What's to Blame for Fewer New Pharmaceuticals?
The drug development pipeline is getting drier. As evidence, a new report by the Government Accountability Office (GAO) points out that while pharmaceutical R&D increased by 147 percent between 1993 and 2004, the number of new drug applications (NDAs) increased only 38 percent. Why? Sen. Richard Durbin (D-Ill.), one of the three Democratic senators who requested the GAO report, tells the Washington Post, "The findings…raise serious questions about the pharmaceutical industry claims that there is a connection between new drug development and the soaring price of drugs already on the market." Maybe.
But Sen. Durbin doesn't mention another significant GAO finding–that regulatory uncertainty and over-caution at the FDA is a major contributor to the drier drug development pipeline. Among other things, FDA regulators spooked by a few high profile withdrawals of drugs on safety grounds, have boosted data requirements for approval which have run up R&D costs. This may be the right decision (though as I explain here I don't think so).
Higher R&D costs encourage drug companies to focus R&D on fewer drugs that they hope will be blockbusters. As Pfizer's recent halt of its expensive phase III clinical trial of torcetrapib, which aimed to boost good cholesterol, shows this focus on blockbusters doesn't always work out. So consumers get fewer innovative non-blockbuster drugs and perhaps even fewer innovative blockbuster drugs.
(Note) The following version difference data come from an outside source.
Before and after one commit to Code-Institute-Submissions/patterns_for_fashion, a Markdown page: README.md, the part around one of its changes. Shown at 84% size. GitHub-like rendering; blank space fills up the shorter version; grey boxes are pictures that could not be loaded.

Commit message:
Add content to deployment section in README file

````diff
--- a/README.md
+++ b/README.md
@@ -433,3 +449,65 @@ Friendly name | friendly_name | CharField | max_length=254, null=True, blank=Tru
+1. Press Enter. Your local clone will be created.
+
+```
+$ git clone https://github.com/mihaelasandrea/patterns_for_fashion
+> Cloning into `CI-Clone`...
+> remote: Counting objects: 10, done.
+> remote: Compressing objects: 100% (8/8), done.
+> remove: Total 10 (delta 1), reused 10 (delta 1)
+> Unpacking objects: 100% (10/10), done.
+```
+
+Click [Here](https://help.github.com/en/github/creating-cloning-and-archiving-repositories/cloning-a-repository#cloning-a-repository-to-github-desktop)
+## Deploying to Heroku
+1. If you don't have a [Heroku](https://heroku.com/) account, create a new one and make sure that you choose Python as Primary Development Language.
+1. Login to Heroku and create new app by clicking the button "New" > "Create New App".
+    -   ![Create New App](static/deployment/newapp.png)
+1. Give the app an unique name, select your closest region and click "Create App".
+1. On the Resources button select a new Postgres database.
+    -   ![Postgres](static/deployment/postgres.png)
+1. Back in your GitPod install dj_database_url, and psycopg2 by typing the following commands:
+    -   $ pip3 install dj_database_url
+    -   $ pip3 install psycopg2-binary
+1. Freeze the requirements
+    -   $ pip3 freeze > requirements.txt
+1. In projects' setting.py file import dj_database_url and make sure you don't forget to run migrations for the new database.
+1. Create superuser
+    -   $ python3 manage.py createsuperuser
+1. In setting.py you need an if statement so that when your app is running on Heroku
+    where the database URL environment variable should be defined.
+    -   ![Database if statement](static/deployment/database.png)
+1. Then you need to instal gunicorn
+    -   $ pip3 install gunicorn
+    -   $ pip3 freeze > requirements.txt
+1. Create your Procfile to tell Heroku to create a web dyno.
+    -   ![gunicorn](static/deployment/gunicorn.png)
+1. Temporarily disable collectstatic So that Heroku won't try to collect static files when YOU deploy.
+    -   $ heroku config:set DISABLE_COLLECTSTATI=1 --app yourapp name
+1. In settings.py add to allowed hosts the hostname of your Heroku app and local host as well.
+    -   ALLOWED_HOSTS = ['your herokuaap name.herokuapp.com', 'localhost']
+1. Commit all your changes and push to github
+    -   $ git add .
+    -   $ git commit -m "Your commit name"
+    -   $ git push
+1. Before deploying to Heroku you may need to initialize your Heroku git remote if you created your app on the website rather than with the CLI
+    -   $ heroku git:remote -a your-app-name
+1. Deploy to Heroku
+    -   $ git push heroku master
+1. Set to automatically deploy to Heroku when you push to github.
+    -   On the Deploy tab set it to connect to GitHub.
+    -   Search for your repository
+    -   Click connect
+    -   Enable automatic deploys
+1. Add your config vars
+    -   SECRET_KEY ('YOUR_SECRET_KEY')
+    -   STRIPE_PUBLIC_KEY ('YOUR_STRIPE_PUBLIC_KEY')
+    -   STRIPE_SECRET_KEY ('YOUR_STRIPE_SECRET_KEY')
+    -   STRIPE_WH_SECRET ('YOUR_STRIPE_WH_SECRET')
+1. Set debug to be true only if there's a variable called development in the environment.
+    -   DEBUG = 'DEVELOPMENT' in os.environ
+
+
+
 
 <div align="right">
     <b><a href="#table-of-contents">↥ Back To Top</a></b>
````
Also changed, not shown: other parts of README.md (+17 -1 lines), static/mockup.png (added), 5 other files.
Why have FDA regulators become more cautious? Because, as Harvard Business School professor Regina Herzlinger explains in her May, 2006 article, Why Innovation in Health Care is So Hard (not online): "Officials know they will be punished by the public and politicians more for underregulating-approving a harmful drug, say-than for tightening the approval process, even if so doing so delays a useful innovation."
I will venture to suggest that the FDA's increased obsession with safety may be killing more people than it saves. How about a GAO study on that question? After all, if it takes the FDA ten years to approve a drug that saves 20,000 lives per year that means that 200,000 people died in the meantime.
Disclosure: As faithful H&R readers must surely know, I own small amounts of a variety of biomedical stocks. If anything in this blog item persuades you to invest or not invest in biomedical companies, may whatever Deity you believe in help you.